LONDON -- Around the world Wednesday, many people saw in Barack Obama a man who looked more like them than any other U.S. president — and who offered a ray of hope during a time of global economic crisis.
"He comes from roots that have always been marginalized, and so have we," said Celina Gonzalez Rodriguez, 86, a housewife sitting in a park in Mexico City.
"So I'm hoping he will be friendlier toward us," she said.
For Tao Qingcai, a taxi driver half a world away in Beijing, Obama's achievement held up a mirror to his own country's shortcomings.
"It could reduce racial prejudice in the USA," Tao said. "But I cannot see a minority becoming leader of China. We don't have real democracy here."
Many of the conversations in Europe and Asia sounded a lot like those in the USA. "It's a good thing to show this can happen — especially to show kids that if they really work hard, they can get to the top, too," said Paul Aciuli, 33, an Australian living in London.
Perhaps nowhere was the news greeted as enthusiastically as in Kenya, the birthplace of Obama's late father. His Kenyan relatives and others danced and partied all night, and the president declared a national holiday.
In the western village of Kogelo, a group of exuberant residents picked up the president-elect's half brother Malik and carried him through the village. "Unbelievable!" Malik Obama shouted, leading the family in chanting, "Obama's coming, make way!"
South Africa's first black president, Nelson Mandela, wrote in a congratulatory letter to Obama, "Your victory has demonstrated that no person anywhere in the world should not dare to dream of wanting to change the world for a better place."
Elsewhere, the celebration turned quickly to questions about how Obama would handle the financial crisis sweeping the globe.
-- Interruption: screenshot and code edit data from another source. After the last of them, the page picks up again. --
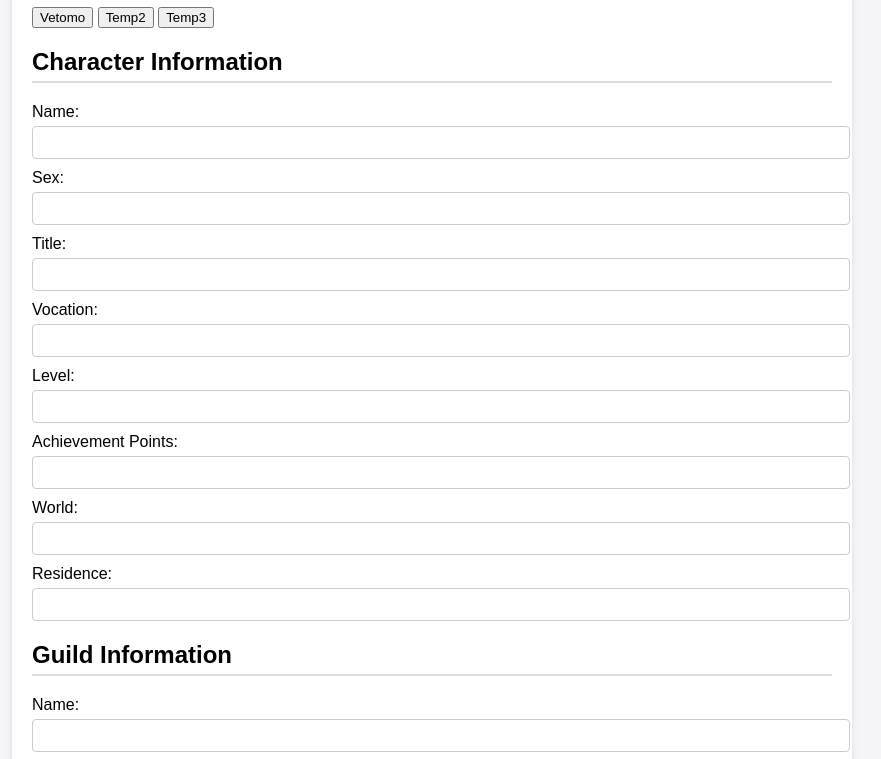
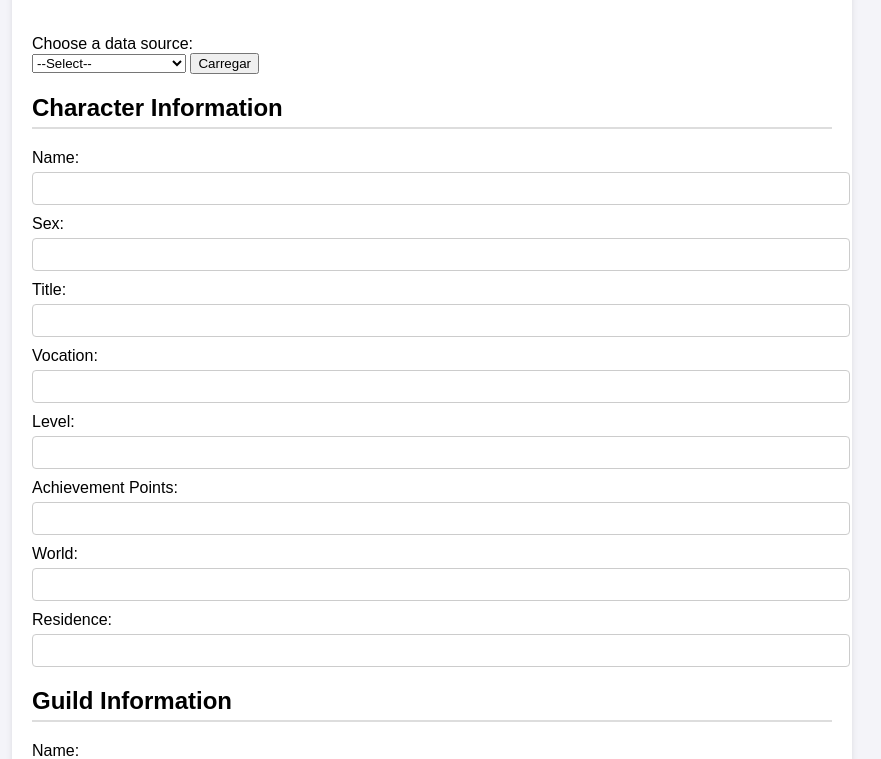
Before and after one commit to alvaromaf/tibiacharactersheet, a plain HTML site: page index.html in a window 1280 px wide. Shown: the part 113-872 px from the top of the page, without its empty margins (208-1089 px from the left). Drawn offline with Linux system fonts and the light colour scheme; no server answers.

Commit message:
Update index.html

```diff
--- a/index.html
+++ b/index.html
@@ -12,9 +12,32 @@
             <h1>Tibia Character Sheet</h1>
         </header>
 
-    <button type="button" id="source1-button">Vetomo</button>
-    <button type="button" id="source2-button">Temp2</button>
-    <button type="button" id="source3-button">Temp3</button>
+ <br />
+     <label for="data-source">Choose a data source:</label>
+    <select id="data-source">
+        <option value="">--Select--</option>
+		<option value="alan%2Bmight">Alan Might</option>
+		<option value="arthaner">Arthaner</option>
+		<option value="atte%2Bof%2Btroia">Atte of Troia</option>
+		<option value="belo%2Bpagodeiro">Belo Pagodeiro</option>
+		<option value="bonnie%2Bfraser">Bonnie Fraser</option>
+		<option value="curandeiro%2Bfita%2Bfeia">Curandeiro Fita Feia</option>
+		<option value="haylley%2Bwilliams">Haylley Williams</option>
+		<option value="igrs">Igrs</option>
+		<option value="manicure%2Bda%2Bjanja">Manicure da Janja</option>
+		<option value="mike%2Bburkett">Mike Burkett</option>
+		<option value="mocoto">Mocoto</option>
+		<option value="nico%2Bbourbaki">Nico Bourbaki</option>
+		<option value="silvio%2Bsantos%2Bfalecido">Silvio Santos Falecido</option>
+		<option value="soul%2Bjack%2Billuminati">Soul Jack Illuminati</option>
+		<option value="soul%2Bjackl">Soul Jackl</option>
+		<option value="soul%2Bjacklll">Soul Jacklll</option>
+		<option value="torchbearer">Torchbearer</option>
+		<option value="tyler%2Bjoseph">Tyler Joseph</option>
+		<option value="vetomo">Vetomo</option>
+    </select>
+
+     <button type="button" id="button">Carregar</button>
 
         <section class="character-info">
             <h2>Character Information</h2>
```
Yasuhiko Mizutani, a Japanese owner of a toy factory in southern China, said he had "high expectations" that Obama could salvage the U.S. economy before it drags Asia into recession. "If something goes wrong with America, the Japanese economy will crash."
Others said they will watch closely to see how much U.S. foreign policy will change.
In Pakistan, college student Abid Ali said he expected Obama to show more sympathy toward Muslims and soften the Bush administration's approach to fighting terrorism. "Once again, Pakistani people have raised their hopes," he said.
In Russia, where ties with the United States have been strained since this summer's war with Georgia, President Dmitry Medvedev said he hoped Obama would "make a choice in favor of fully fledged reactions."
During his annual address to Parliament, Medvedev issued Obama a stern warning. He vowed to deploy missiles on Russia's western border if a U.S. anti-missile system is deployed in Poland and the Czech Republic as President Bush planned.
Regular antagonists of Washington took a break, if just for a day. Venezuelan President Hugo Chávez, who has called Bush a "donkey" and a "drunkard," welcomed "the historic election of a person of African origins."
Chávez even took some credit for Obama's win, attributing it in part to "the era of change that has been developing" in Venezuela.
Contributing: USA TODAY correspondents around the world, the Associated Press •Reaction at home, 1A